Posted at 3:40 p.m., April 2015

Dunn and done

Retiree looks forward to recreational time

Judy Dunn

Seeking Irish routes:

Judy Dunn, who joined LCCC in 1999, lectures in her computer information class. She is retiring at the end of the spring semester and will travel to Ireland.

Photo by Vycktoryja Selves.

After 17 years of working at Laramie County Community College, Judy Dunn, instructor of computer information systems, said, “It’s time to try something different.”

As the only female in her high school physics class, Dunn had already found her calling in the math and science department at an early age. Dunn earned a bachelor’s degree in mathematics before joining the Army, where she was assigned to work on computers and information systems. While there, Dunn implemented a mapping program for the Defense Intelligence Agency before being transferred to a recruiting station in the San Francisco area in the mid-‘70s.

Once again, she was one of the only females in her workplace. Dunn said despite the challenges she endured as a female recruiter, she told herself just do it. "Usually, the ones that doubt you come around, and, if they don't, too bad," she said.

Through her time as recruiter, Dunn learned she could become a good actress, which she said served her well in the classroom because whether a teacher is sick to her stomach or having a bad day, she must put on a smile and act as if nothing were wrong for her students. For her computer science class, which runs for an hour and 45 minutes, Dunn also uses the stamina she gained as a soldier in order to stand in front of her students for an extended period of time.

Growing up outside of New York, Dunn said she always knew she wanted to live in the West and felt lucky to have jobs in Laramie before applying for a position at LCCC.

During the time she has taught at LCCC, Dunn enjoyed teaching computer literacy, which she dubbed “the equalizer.” She said that within the class there are students who come into it thinking they know everything and other students who are afraid to touch a computer. Dunn said the people who feel as if they don't know anything about computers are usually the ones who do really well in the class because they strive to learn more about the computers.

“They actually do all the work and read the book,” Dunn said. In the end, the students who put in the time and effort to learn in the class end up surpassing the other students who thought they knew it all.

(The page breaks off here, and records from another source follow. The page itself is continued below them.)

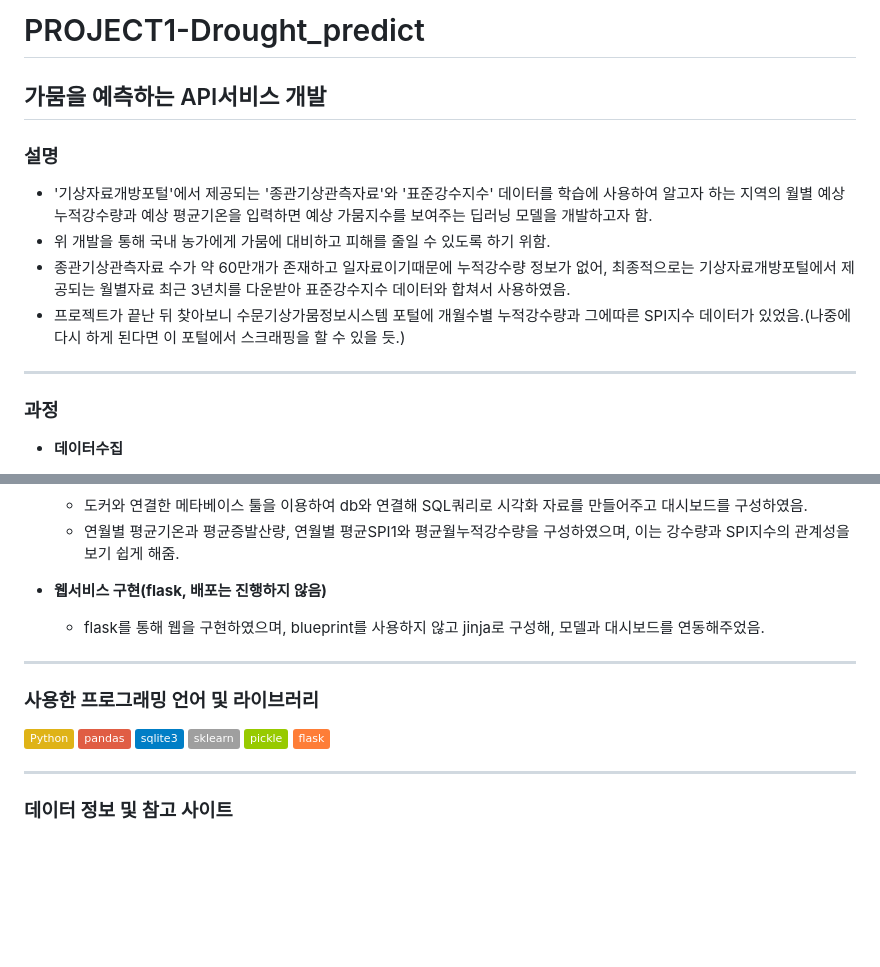
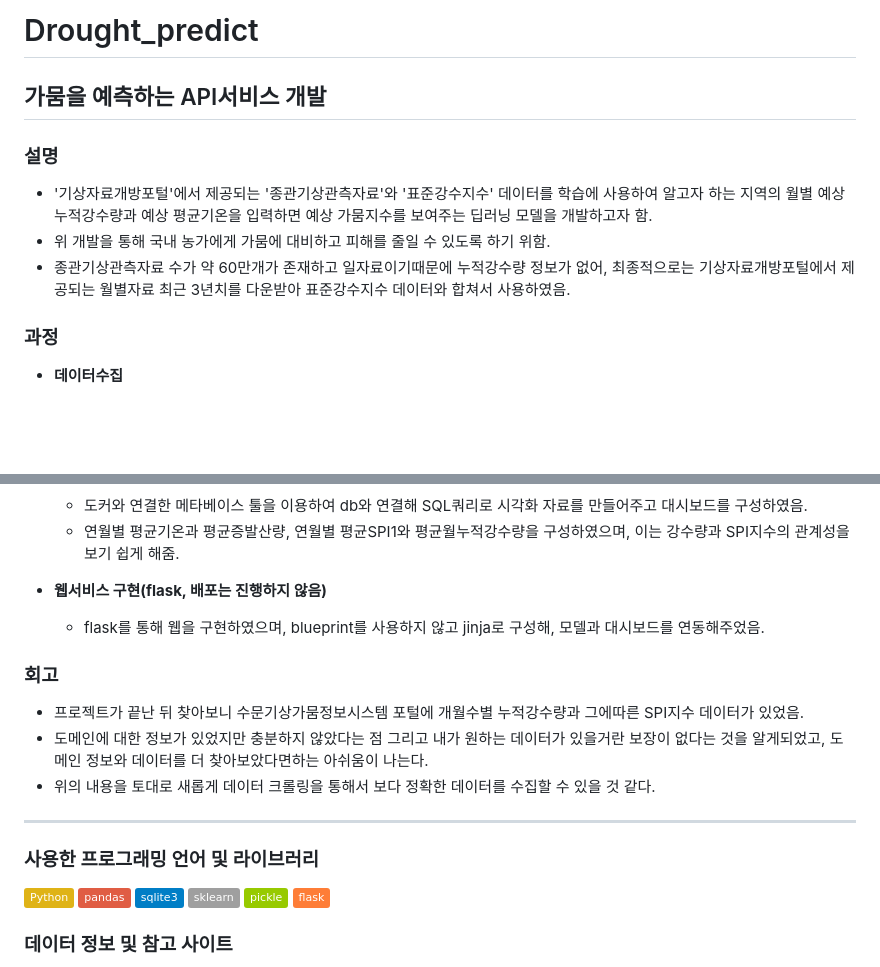
Before and after one commit to devTeddyB/Drought_predict, a Markdown page: README.md, 2 parts joined by grey strips. Drawn GitHub-style; badges without logos; blank space fills up the shorter version.

```diff
--- a/README.md
+++ b/README.md
@@ -1,4 +1,4 @@
-# PROJECT1-Drought_predict
+# Drought_predict
 
 ## 가뭄을 예측하는 API서비스 개발
 
@@ -6,9 +6,8 @@
  - '기상자료개방포털'에서 제공되는 '종관기상관측자료'와 '표준강수지수' 데이터를 학습에 사용하여 알고자 하는 지역의 월별 예상 누적강수량과 예상 평균기온을 입력하면 예상 가뭄지수를 보여주는 딥러닝 모델을 개발하고자 함.
  - 위 개발을 통해 국내 농가에게 가뭄에 대비하고 피해를 줄일 수 있도록 하기 위함.
  - 종관기상관측자료 수가 약 60만개가 존재하고 일자료이기때문에 누적강수량 정보가 없어, 최종적으로는 기상자료개방포털에서 제공되는 월별자료 최근 3년치를 다운받아 표준강수지수 데이터와 합쳐서 사용하였음.
- - 프로젝트가 끝난 뒤 찾아보니 수문기상가뭄정보시스템 포털에 개월수별 누적강수량과 그에따른 SPI지수 데이터가 있었음.(나중에 다시 하게 된다면 이 포털에서 스크래핑을 할 수 있을 듯.)
 
----
+
 ### 과정
  + **데이터수집**
    + '기상자료개방포털'에서 제공되는 '종관기상관측자료'와 '표준강수지수' 데이터 활용
@@ -27,12 +26,17 @@
  + **웹서비스 구현(flask, 배포는 진행하지 않음)**
    + flask를 통해 웹을 구현하였으며, blueprint를 사용하지 않고 jinja로 구성해, 모델과 대시보드를 연동해주었음.
 
+### 회고
+ - 프로젝트가 끝난 뒤 찾아보니 수문기상가뭄정보시스템 포털에 개월수별 누적강수량과 그에따른 SPI지수 데이터가 있었음.
+ - 도메인에 대한 정보가 있었지만 충분하지 않았다는 점 그리고 내가 원하는 데이터가 있을거란 보장이 없다는 것을 알게되었고, 도메인 정보와 데이터를 더 찾아보았다면하는 아쉬움이 나는다.
+ - 위의 내용을 토대로 새롭게 데이터 크롤링을 통해서 보다 정확한 데이터를 수집할 수 있을 것 같다.
+
 ---
 
 ### 사용한 프로그래밍 언어 및 라이브러리
 <img src="https://img.shields.io/badge/Python-yellow?style=flat"/> <img src="https://img.shields.io/badge/pandas-red?style=flat"/> <img src="https://img.shields.io/badge/sqlite3-blue?style=flat"/> <img src="https://img.shields.io/badge/sklearn-lightgrey?style=flat"/> <img src="https://img.shields.io/badge/pickle-green?style=flat"/> <img src="https://img.shields.io/badge/flask-orange?style=flat"/>
 
----
+
 
 ### 데이터 정보 및 참고 사이트
  - **데이터**
```
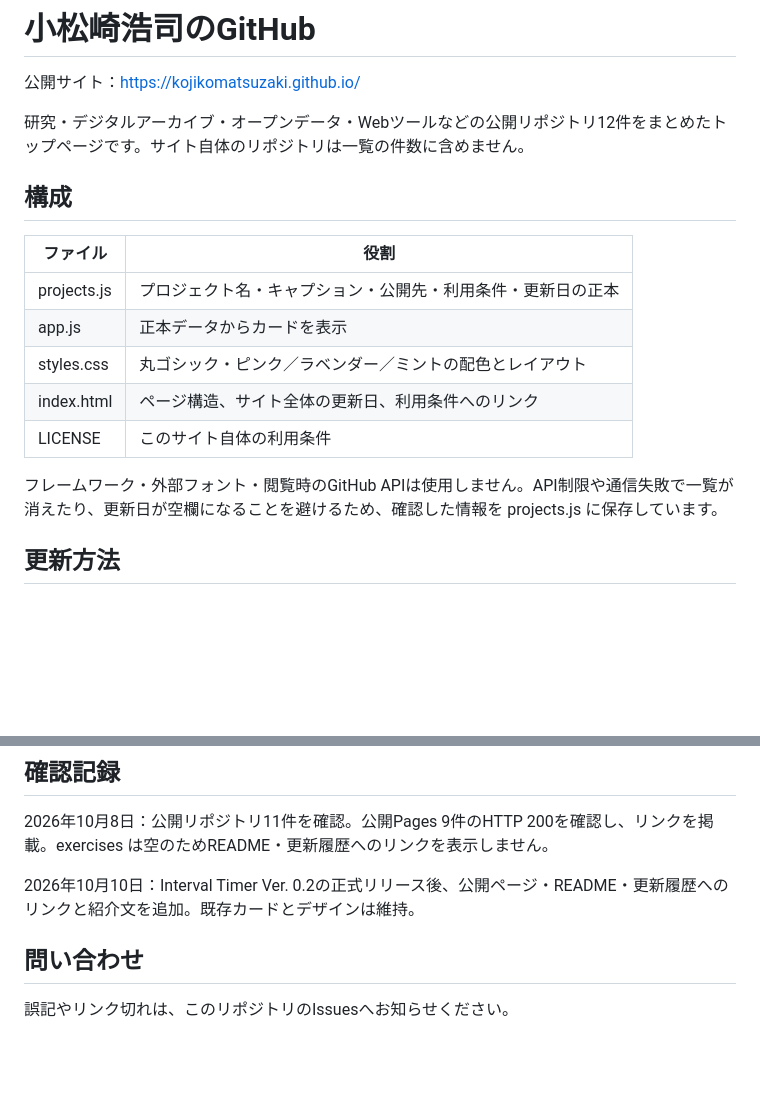
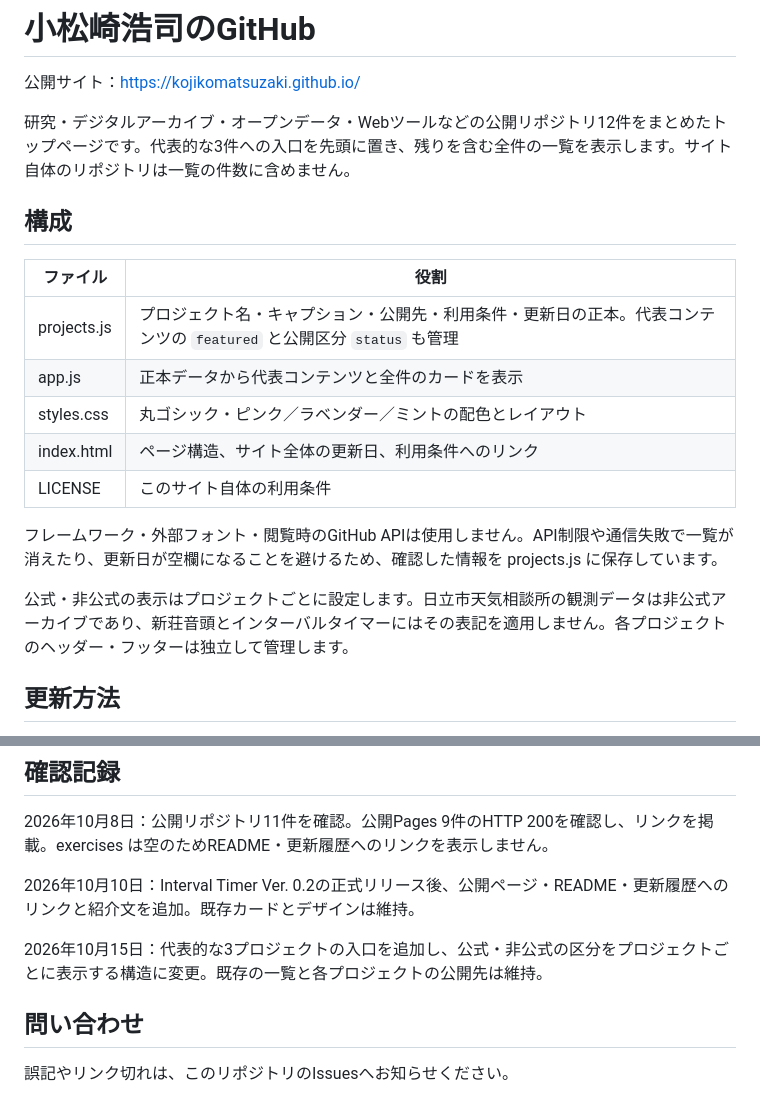
Before and after one commit to kojikomatsuzaki/kojikomatsuzaki.github.io, a Markdown page: README.md, 2 parts joined by grey strips. Rendered like a GitHub page; blank space fills up the shorter version.

Commit message:
Document featured portal and project-specific publication status

```diff
--- a/README.md
+++ b/README.md
@@ -2,19 +2,21 @@
 
 公開サイト：<https://kojikomatsuzaki.github.io/>
 
-研究・デジタルアーカイブ・オープンデータ・Webツールなどの公開リポジトリ12件をまとめたトップページです。サイト自体のリポジトリは一覧の件数に含めません。
+研究・デジタルアーカイブ・オープンデータ・Webツールなどの公開リポジトリ12件をまとめたトップページです。代表的な3件への入口を先頭に置き、残りを含む全件の一覧を表示します。サイト自体のリポジトリは一覧の件数に含めません。
 
 ## 構成
 
 | ファイル | 役割 |
 | --- | --- |
-| projects.js | プロジェクト名・キャプション・公開先・利用条件・更新日の正本 |
-| app.js | 正本データからカードを表示 |
+| projects.js | プロジェクト名・キャプション・公開先・利用条件・更新日の正本。代表コンテンツの `featured` と公開区分 `status` も管理 |
+| app.js | 正本データから代表コンテンツと全件のカードを表示 |
 | styles.css | 丸ゴシック・ピンク／ラベンダー／ミントの配色とレイアウト |
 | index.html | ページ構造、サイト全体の更新日、利用条件へのリンク |
 | LICENSE | このサイト自体の利用条件 |
 
 フレームワーク・外部フォント・閲覧時のGitHub APIは使用しません。API制限や通信失敗で一覧が消えたり、更新日が空欄になることを避けるため、確認した情報を projects.js に保存しています。
+
+公式・非公式の表示はプロジェクトごとに設定します。日立市天気相談所の観測データは非公式アーカイブであり、新荘音頭とインターバルタイマーにはその表記を適用しません。各プロジェクトのヘッダー・フッターは独立して管理します。
 
 ## 更新方法
 
@@ -42,6 +44,8 @@ GitHub Pages の公開元を main ブランチのルート（/）に設定しま
 
 2026年10月10日：Interval Timer Ver. 0.2の正式リリース後、公開ページ・README・更新履歴へのリンクと紹介文を追加。既存カードとデザインは維持。
 
+2026年10月15日：代表的な3プロジェクトの入口を追加し、公式・非公式の区分をプロジェクトごとに表示する構造に変更。既存の一覧と各プロジェクトの公開先は維持。
+
 ## 問い合わせ
 
 誤記やリンク切れは、このリポジトリのIssuesへお知らせください。
```
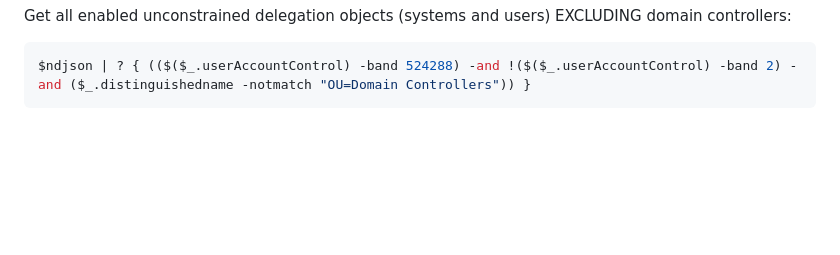
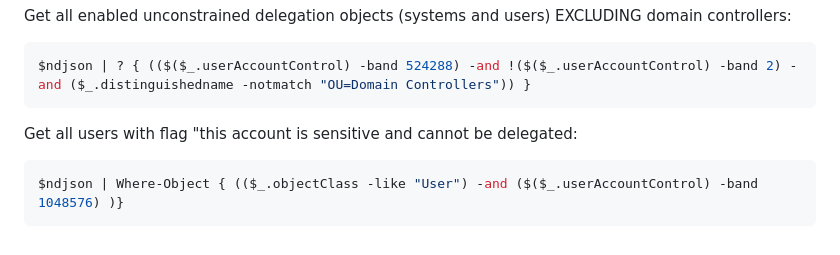
Before and after one commit to ville87/offsec, a Markdown page: Windows/ADExplorerSnapshot.md, the part around the change. Drawn GitHub-style; blank space fills up the shorter version.

````diff
--- a/Windows/ADExplorerSnapshot.md
+++ b/Windows/ADExplorerSnapshot.md
@@ -46,3 +46,7 @@ Get all enabled unconstrained delegation objects (systems and users) EXCLUDING d
 ```powershell
 $ndjson | ? { (($($_.userAccountControl) -band 524288) -and !($($_.userAccountControl) -band 2) -and ($_.distinguishedname -notmatch "OU=Domain Controllers")) }
 ```
+Get all users with flag "this account is sensitive and cannot be delegated:
+```powershell
+$ndjson | Where-Object { (($_.objectClass -like "User") -and ($($_.userAccountControl) -band 1048576) )}
+```
````
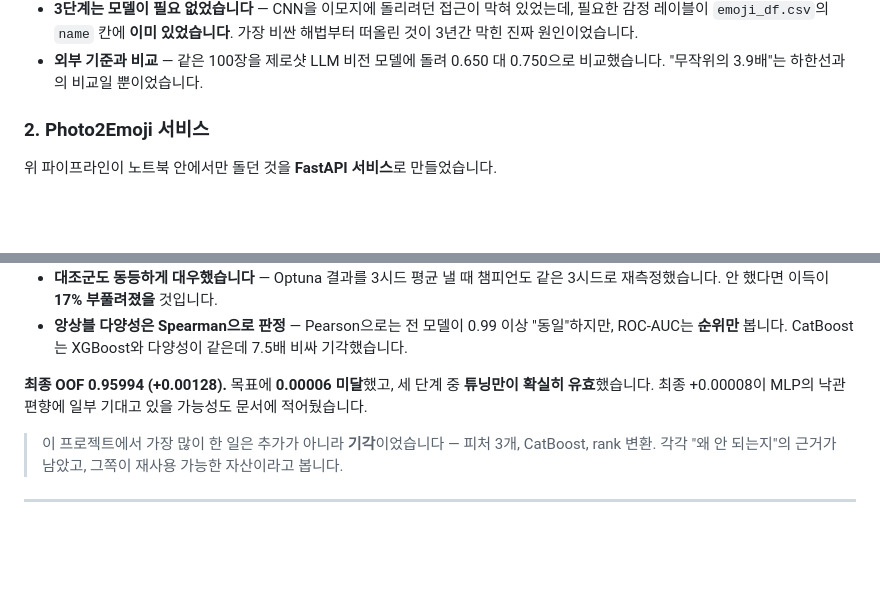
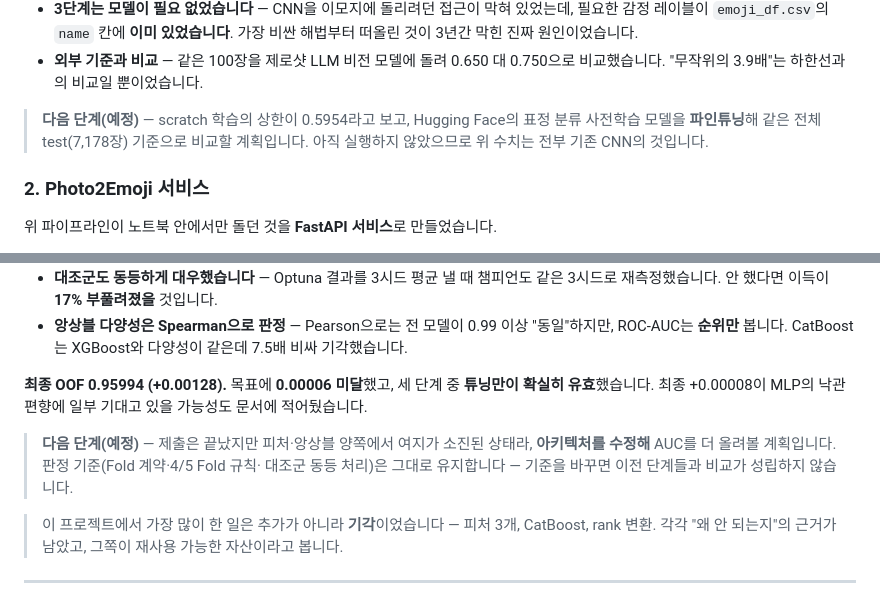
Before and after one commit to jongchacha16-jpg/python-data-portfolio, a Markdown page: README.md, 2 parts joined by grey strips. Drawn GitHub-style; blank space fills up the shorter version.

```diff
--- a/README.md
+++ b/README.md
@@ -67,6 +67,10 @@
   떠올린 것이 3년간 막힌 진짜 원인이었습니다.
 - **외부 기준과 비교** — 같은 100장을 제로샷 LLM 비전 모델에 돌려 0.650 대 0.750으로
   비교했습니다. "무작위의 3.9배"는 하한선과의 비교일 뿐이었습니다.
+
+> **다음 단계(예정)** — scratch 학습의 상한이 0.5954라고 보고, Hugging Face의 표정 분류
+> 사전학습 모델을 **파인튜닝**해 같은 전체 test(7,178장) 기준으로 비교할 계획입니다.
+> 아직 실행하지 않았으므로 위 수치는 전부 기존 CNN의 것입니다.
 
 ### 2. Photo2Emoji 서비스
 
@@ -164,6 +168,11 @@ Kaggle Playground Series S6E10. 이미 OOF AUC **0.95866**인 베이스라인이
 유효**했습니다. 최종 +0.00008이 MLP의 낙관 편향에 일부 기대고 있을 가능성도 문서에
 적어뒀습니다.
 
+> **다음 단계(예정)** — 제출은 끝났지만 피처·앙상블 양쪽에서 여지가 소진된 상태라,
+> **아키텍처를 수정해** AUC를 더 올려볼 계획입니다. 판정 기준(Fold 계약·4/5 Fold 규칙·
+> 대조군 동등 처리)은 그대로 유지합니다 — 기준을 바꾸면 이전 단계들과 비교가 성립하지
+> 않습니다.
+
 > 이 프로젝트에서 가장 많이 한 일은 추가가 아니라 **기각**이었습니다 — 피처 3개, CatBoost,
 > rank 변환. 각각 "왜 안 되는지"의 근거가 남았고, 그쪽이 재사용 가능한 자산이라고 봅니다.
 
```
Also changed, not shown: 인공지능 프로젝트/README.md (+24 -0 lines).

Dunn said, “It's really rewarding to see someone who is afraid to touch computer to actually become skilled at it.”

Adventure awaits

As the semester dwindles down to an end, Dunn said she is looking forward to having more recreational time on her hands for activities like horseback riding and off-roading, which she and her husband used to do while they lived in New Mexico. Dunn also said she is planning to take a trip to Ireland and visit where her parents and other family originated.

In basic training for the Army, Dunn remembered when she asked her roommate, “What are you?” Her roommate replied: “I'm a girl. What do you think?” Dunn said: “No. What is your nationality?” The woman replied, “American.” Dunn then said: “No. Where are your parents from?”

As a child growing up in an area with a melting pot of European countries, it was normal for people to ask about ethnicity. One of the ways Dunn maintained her heritage was singing lullabies to her children and grandchildren that her grandmother used to sing to her when she was young.

With one daughter who works as an adjunct teacher at LCCC, a son who lives in California and another daughter with three grandchildren who lives in Cheyenne, Dunn said she is also looking forward to having more time to spend with them after retirement. “You get that feeling that the time is right,” Dunn said. And for her, that time is now.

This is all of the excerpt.